## Task goal
In your copy, each line below is repeated exactly and no image appears.

## Data under study
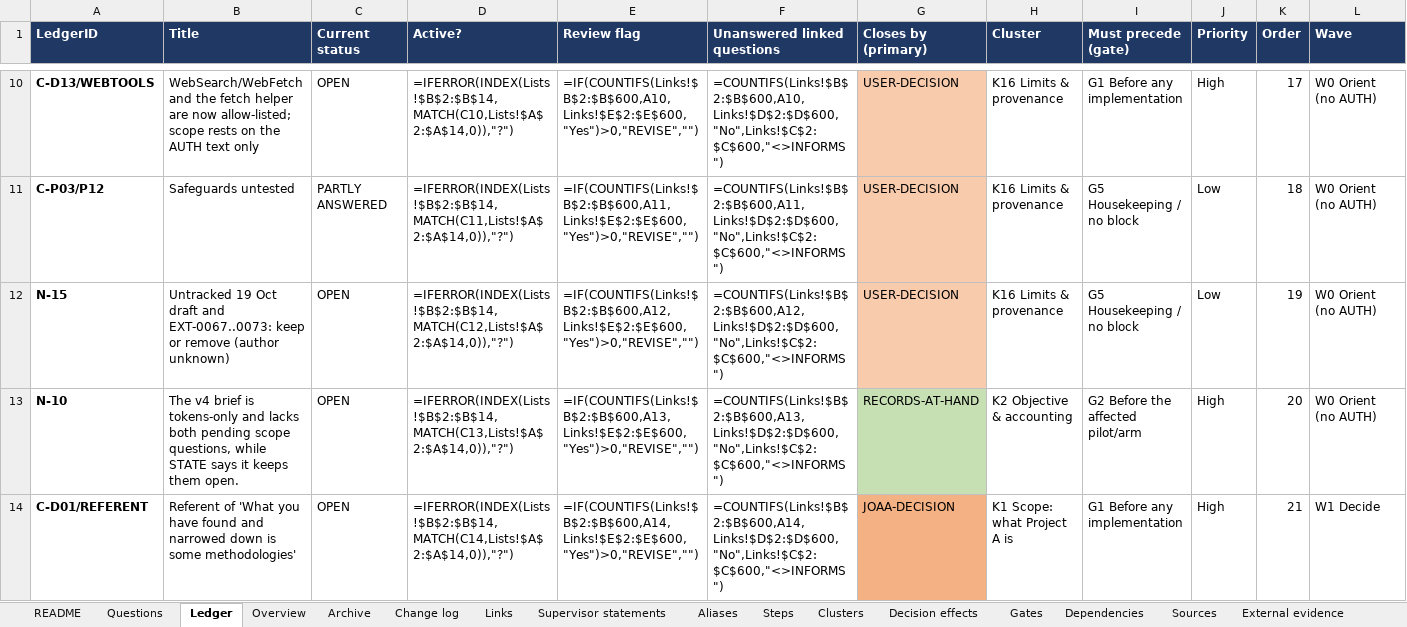
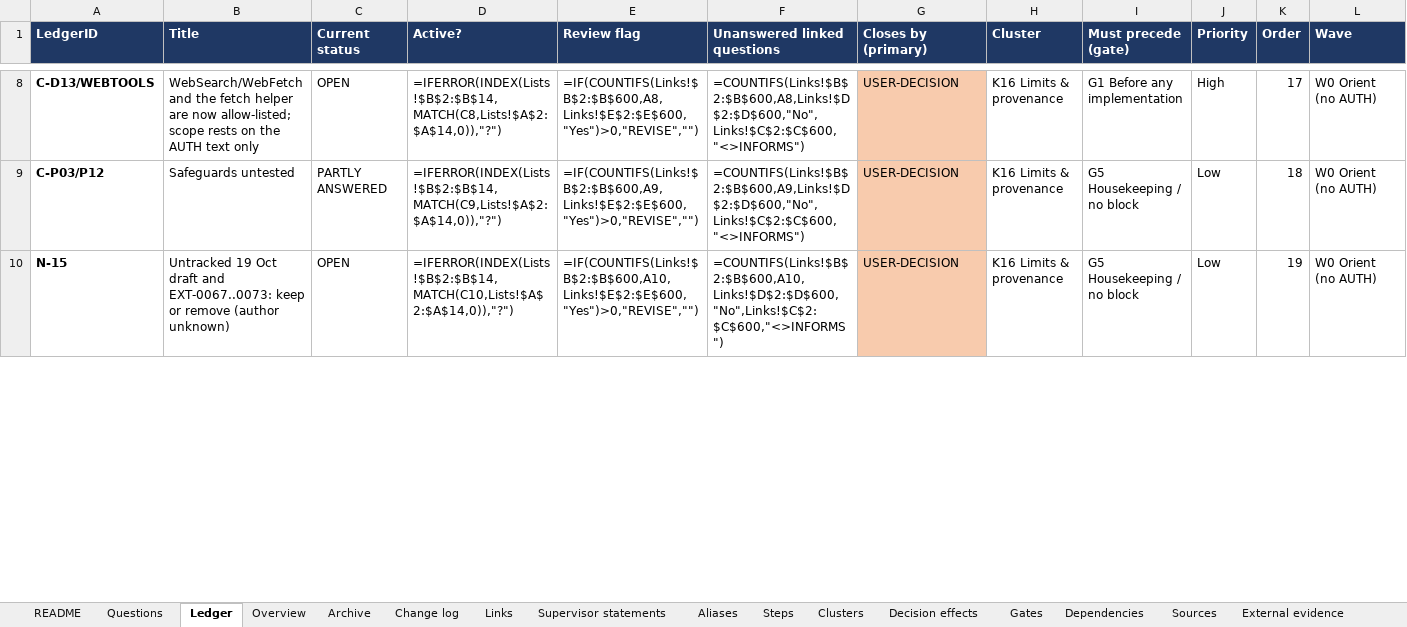
Before and after one commit to omarelansary/thesis-policy-design, an Excel workbook: design/ledger/PROJECT_A_OPEN_ITEMS_LEDGER.xlsx, sheet Ledger, drawn as a sheet; only a part is shown, gaps mark what is left out; values as stored, in another font and other column widths than the file's, no borders; formulas without a stored value are shown as written; conditional formats not drawn; removed rows and columns are numbered as before the commit, all else as after; rows hold the shown columns only; the diff covers the shown part only; the diff names each change by its address in the sheet, - before the commit and + after, or states it on an @@ line.

```diff
--- a/design/ledger/PROJECT_A_OPEN_ITEMS_LEDGER.xlsx (sheet Ledger)
+++ b/design/ledger/PROJECT_A_OPEN_ITEMS_LEDGER.xlsx (sheet Ledger)
-D8 (Active?): =IFERROR(INDEX(Lists!$B$2:$B$14,MATCH(C10,Lists!$A$2:$A$14,0)),"?")
+D8 (Active?): =IFERROR(INDEX(Lists!$B$2:$B$14,MATCH(C8,Lists!$A$2:$A$14,0)),"?")
-E8 (Review flag): =IF(COUNTIFS(Links!$B$2:$B$600,A10,Links!$E$2:$E$600,"Yes")>0,"REVISE","")
+E8 (Review flag): =IF(COUNTIFS(Links!$B$2:$B$600,A8,Links!$E$2:$E$600,"Yes")>0,"REVISE","")
-F8 (Unanswered linked questions): =COUNTIFS(Links!$B$2:$B$600,A10,Links!$D$2:$D$600,"No",Links!$C$2:$C$600,"<>INFORMS")
+F8 (Unanswered linked questions): =COUNTIFS(Links!$B$2:$B$600,A8,Links!$D$2:$D$600,"No",Links!$C$2:$C$600,"<>INFORMS")
-D9 (Active?): =IFERROR(INDEX(Lists!$B$2:$B$14,MATCH(C11,Lists!$A$2:$A$14,0)),"?")
+D9 (Active?): =IFERROR(INDEX(Lists!$B$2:$B$14,MATCH(C9,Lists!$A$2:$A$14,0)),"?")
-E9 (Review flag): =IF(COUNTIFS(Links!$B$2:$B$600,A11,Links!$E$2:$E$600,"Yes")>0,"REVISE","")
+E9 (Review flag): =IF(COUNTIFS(Links!$B$2:$B$600,A9,Links!$E$2:$E$600,"Yes")>0,"REVISE","")
-F9 (Unanswered linked questions): =COUNTIFS(Links!$B$2:$B$600,A11,Links!$D$2:$D$600,"No",Links!$C$2:$C$600,"<>INFORMS")
+F9 (Unanswered linked questions): =COUNTIFS(Links!$B$2:$B$600,A9,Links!$D$2:$D$600,"No",Links!$C$2:$C$600,"<>INFORMS")
-D10 (Active?): =IFERROR(INDEX(Lists!$B$2:$B$14,MATCH(C12,Lists!$A$2:$A$14,0)),"?")
+D10 (Active?): =IFERROR(INDEX(Lists!$B$2:$B$14,MATCH(C10,Lists!$A$2:$A$14,0)),"?")
-E10 (Review flag): =IF(COUNTIFS(Links!$B$2:$B$600,A12,Links!$E$2:$E$600,"Yes")>0,"REVISE","")
+E10 (Review flag): =IF(COUNTIFS(Links!$B$2:$B$600,A10,Links!$E$2:$E$600,"Yes")>0,"REVISE","")
-F10 (Unanswered linked questions): =COUNTIFS(Links!$B$2:$B$600,A12,Links!$D$2:$D$600,"No",Links!$C$2:$C$600,"<>INFORMS")
+F10 (Unanswered linked questions): =COUNTIFS(Links!$B$2:$B$600,A10,Links!$D$2:$D$600,"No",Links!$C$2:$C$600,"<>INFORMS")
-row 13: N-10 | The v4 brief is tokens-only and lacks both pending scope questions, while STATE says it keeps them open. | OPEN | =IFERROR(INDEX(Lists!$B$2:$B$14,MATCH(C13,Lists!$A$2:$A$14,0)),"?") | =IF(COUNTIFS(Links!$B$2:$B$600,A13,Links!$E$2:$E$600,"Yes")>0,"REVISE","") | =COUNTIFS(Links!$B$2:$B$600,A13,Links!$D$2:$D$600,"No",Links!$C$2:$C$600,"<>INFORMS") | RECORDS-AT-HAND | K2 Objective & accounting | G2 Before the affected pilot/arm | High | 20 | W0 Orient (no AUTH)
-row 14: C-D01/REFERENT | Referent of 'What you have found and narrowed down is some methodologies' | OPEN | =IFERROR(INDEX(Lists!$B$2:$B$14,MATCH(C14,Lists!$A$2:$A$14,0)),"?") | =IF(COUNTIFS(Links!$B$2:$B$600,A14,Links!$E$2:$E$600,"Yes")>0,"REVISE","") | =COUNTIFS(Links!$B$2:$B$600,A14,Links!$D$2:$D$600,"No",Links!$C$2:$C$600,"<>INFORMS") | JOAA-DECISION | K1 Scope: what Project A is | G1 Before any implementation | High | 21 | W1 Decide
```
Also changed, not shown: 4 added rows, 7 removed rows and 854 edited cells elsewhere in this sheet, sheet Change log, sheet Archive, sheet Questions, sheet Links, sheet Steps, sheet Gates, 1 more sheet, 19 other files.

## Response to this exercise
Before and after one commit to omarelansary/thesis-policy-design, an Excel workbook: design/ledger/PROJECT_A_OPEN_ITEMS_LEDGER.xlsx, sheet Ledger, drawn as a sheet; only a part is shown, gaps mark what is left out; values as stored, in another font and other column widths than the file's, no borders; formulas without a stored value are shown as written; conditional formats not drawn; removed rows and columns are numbered as before the commit, all else as after; rows hold the shown columns only; the diff covers the shown part only; the diff names each change by its address in the sheet, - before the commit and + after, or states it on an @@ line.

```diff
--- a/design/ledger/PROJECT_A_OPEN_ITEMS_LEDGER.xlsx (sheet Ledger)
+++ b/design/ledger/PROJECT_A_OPEN_ITEMS_LEDGER.xlsx (sheet Ledger)
-D8 (Active?): =IFERROR(INDEX(Lists!$B$2:$B$14,MATCH(C10,Lists!$A$2:$A$14,0)),"?")
+D8 (Active?): =IFERROR(INDEX(Lists!$B$2:$B$14,MATCH(C8,Lists!$A$2:$A$14,0)),"?")
-E8 (Review flag): =IF(COUNTIFS(Links!$B$2:$B$600,A10,Links!$E$2:$E$600,"Yes")>0,"REVISE","")
+E8 (Review flag): =IF(COUNTIFS(Links!$B$2:$B$600,A8,Links!$E$2:$E$600,"Yes")>0,"REVISE","")
-F8 (Unanswered linked questions): =COUNTIFS(Links!$B$2:$B$600,A10,Links!$D$2:$D$600,"No",Links!$C$2:$C$600,"<>INFORMS")
+F8 (Unanswered linked questions): =COUNTIFS(Links!$B$2:$B$600,A8,Links!$D$2:$D$600,"No",Links!$C$2:$C$600,"<>INFORMS")
-D9 (Active?): =IFERROR(INDEX(Lists!$B$2:$B$14,MATCH(C11,Lists!$A$2:$A$14,0)),"?")
+D9 (Active?): =IFERROR(INDEX(Lists!$B$2:$B$14,MATCH(C9,Lists!$A$2:$A$14,0)),"?")
-E9 (Review flag): =IF(COUNTIFS(Links!$B$2:$B$600,A11,Links!$E$2:$E$600,"Yes")>0,"REVISE","")
+E9 (Review flag): =IF(COUNTIFS(Links!$B$2:$B$600,A9,Links!$E$2:$E$600,"Yes")>0,"REVISE","")
-F9 (Unanswered linked questions): =COUNTIFS(Links!$B$2:$B$600,A11,Links!$D$2:$D$600,"No",Links!$C$2:$C$600,"<>INFORMS")
+F9 (Unanswered linked questions): =COUNTIFS(Links!$B$2:$B$600,A9,Links!$D$2:$D$600,"No",Links!$C$2:$C$600,"<>INFORMS")
-D10 (Active?): =IFERROR(INDEX(Lists!$B$2:$B$14,MATCH(C12,Lists!$A$2:$A$14,0)),"?")
+D10 (Active?): =IFERROR(INDEX(Lists!$B$2:$B$14,MATCH(C10,Lists!$A$2:$A$14,0)),"?")
-E10 (Review flag): =IF(COUNTIFS(Links!$B$2:$B$600,A12,Links!$E$2:$E$600,"Yes")>0,"REVISE","")
+E10 (Review flag): =IF(COUNTIFS(Links!$B$2:$B$600,A10,Links!$E$2:$E$600,"Yes")>0,"REVISE","")
-F10 (Unanswered linked questions): =COUNTIFS(Links!$B$2:$B$600,A12,Links!$D$2:$D$600,"No",Links!$C$2:$C$600,"<>INFORMS")
+F10 (Unanswered linked questions): =COUNTIFS(Links!$B$2:$B$600,A10,Links!$D$2:$D$600,"No",Links!$C$2:$C$600,"<>INFORMS")
-row 13: N-10 | The v4 brief is tokens-only and lacks both pending scope questions, while STATE says it keeps them open. | OPEN | =IFERROR(INDEX(Lists!$B$2:$B$14,MATCH(C13,Lists!$A$2:$A$14,0)),"?") | =IF(COUNTIFS(Links!$B$2:$B$600,A13,Links!$E$2:$E$600,"Yes")>0,"REVISE","") | =COUNTIFS(Links!$B$2:$B$600,A13,Links!$D$2:$D$600,"No",Links!$C$2:$C$600,"<>INFORMS") | RECORDS-AT-HAND | K2 Objective & accounting | G2 Before the affected pilot/arm | High | 20 | W0 Orient (no AUTH)
-row 14: C-D01/REFERENT | Referent of 'What you have found and narrowed down is some methodologies' | OPEN | =IFERROR(INDEX(Lists!$B$2:$B$14,MATCH(C14,Lists!$A$2:$A$14,0)),"?") | =IF(COUNTIFS(Links!$B$2:$B$600,A14,Links!$E$2:$E$600,"Yes")>0,"REVISE","") | =COUNTIFS(Links!$B$2:$B$600,A14,Links!$D$2:$D$600,"No",Links!$C$2:$C$600,"<>INFORMS") | JOAA-DECISION | K1 Scope: what Project A is | G1 Before any implementation | High | 21 | W1 Decide
```
Also changed, not shown: 4 added rows, 7 removed rows and 854 edited cells elsewhere in this sheet, sheet Change log, sheet Archive, sheet Questions, sheet Links, sheet Steps, sheet Gates, 1 more sheet, 19 other files.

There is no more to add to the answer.